An unassuming-looking old car powered not by gas, but by coffee, recently broke the land speed record for a vehicle powered by gasification, clocking in at a cool 66.5 miles per hour on average. Gasification works by introducing oxygen or steam to an organic, carbon-based material (such as coffee beans, in this case) and increasing the temperature until a synthetic gas made of carbon monoxide, carbon dioxide, hydrogen and methane is created and burned up by a regular internal combustion engine.
The Coffee Car, originally built by British engineers for the BBC show Bang Goes the Theory, already holds a world record, for longest journey by a coffee-powered car (over 200 miles), and now the second generation has proven itself on the speed front as well. The previous record, held by Americans, was just 47 mph, and the car was fueled by wood chips. In this case, it looks like coffee, the same sweet nectar that gives so many working men and women around the world the energy to go the distance, has proven superior once again.
Get acquainted with the Coffee Car in the video below, or check out the record-breaking drive over at the BBC.

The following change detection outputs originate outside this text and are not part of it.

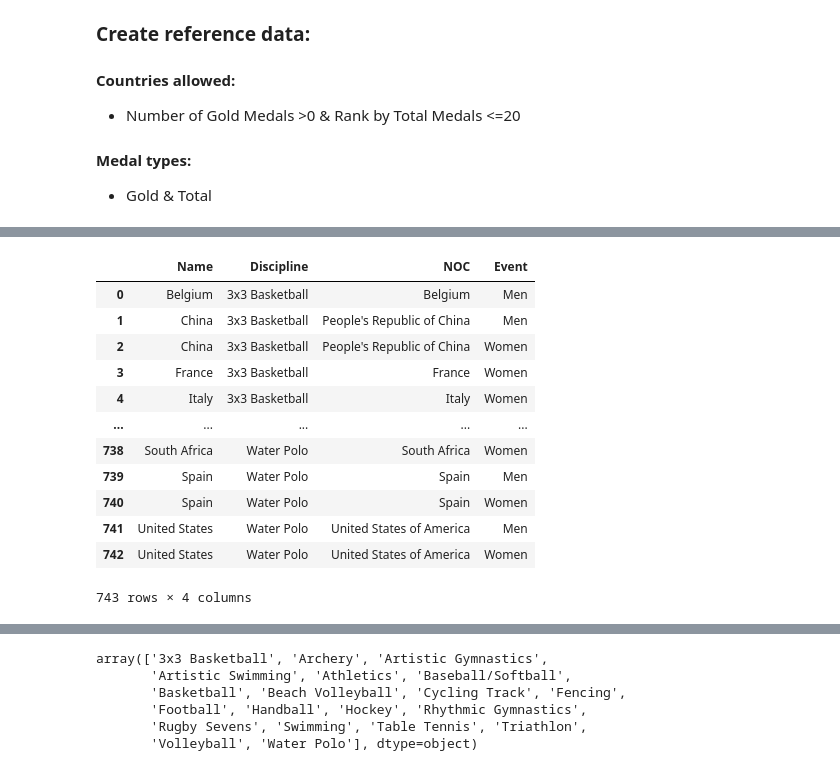
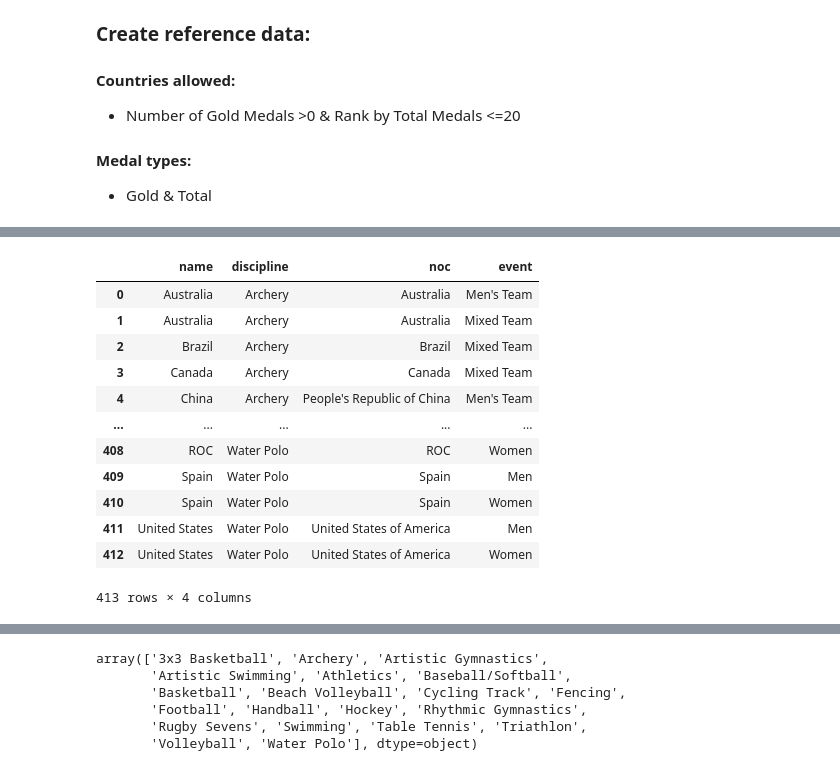
Before and after one commit to BankeUCI/Project_2, a Jupyter notebook: GalynaM/extract_transf.ipynb, the cells around one changed output, grey strips where cells are left out. Saved outputs shown, nothing was run; the diff lists cells and outputs as text; code cells hidden in the pictures.

```diff
--- a/GalynaM/extract_transf.ipynb
+++ b/GalynaM/extract_transf.ipynb
@@ -107,19 +123,20 @@ all_athl
 # %%
-# Load data about all teams to dataframe
-team_path = "../Resources/Teams.csv"
-all_team = pd.read_csv(team_path)
-all_team
+# Load extracted via sql athena data about teams with business rules applied:
+# allowed countries and allowed disciplines
+team_path = "Resources/athena_query_teams.csv"
+teams = pd.read_csv(team_path)
+teams
 # %% [output]
-|  | Name | Discipline | NOC | Event |
-| 0 | Belgium | 3x3 Basketball | Belgium | Men |
-| 1 | China | 3x3 Basketball | People's Republic of China | Men |
-| 2 | China | 3x3 Basketball | People's Republic of China | Women |
-| 3 | France | 3x3 Basketball | France | Women |
-| 4 | Italy | 3x3 Basketball | Italy | Women |
+|  | name | discipline | noc | event |
+| 0 | Australia | Archery | Australia | Men's Team |
+| 1 | Australia | Archery | Australia | Mixed Team |
+| 2 | Brazil | Archery | Brazil | Mixed Team |
+| 3 | Canada | Archery | Canada | Mixed Team |
+| 4 | China | Archery | People's Republic of China | Men's Team |
 | ... | ... | ... | ... | ... |
-| 738 | South Africa | Water Polo | South Africa | Women |
-| 739 | Spain | Water Polo | Spain | Men |
-| 740 | Spain | Water Polo | Spain | Women |
-| 741 | United States | Water Polo | United States of America | Men |
-| 742 | United States | Water Polo | United States of America | Women |
+| 408 | ROC | Water Polo | ROC | Women |
+| 409 | Spain | Water Polo | Spain | Men |
+| 410 | Spain | Water Polo | Spain | Women |
+| 411 | United States | Water Polo | United States of America | Men |
+| 412 | United States | Water Polo | United States of America | Women |
-743 rows × 4 columns
+413 rows × 4 columns
```
Also changed, not shown: parts of 21 cells of this notebook, 7 other files.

Five amazing, clean technologies that will set us free, in this month's energy-focused issue. Also: how to build a better bomb detector, the robotic toys that are raising your children, a human catapult, the world's smallest arcade, and much more.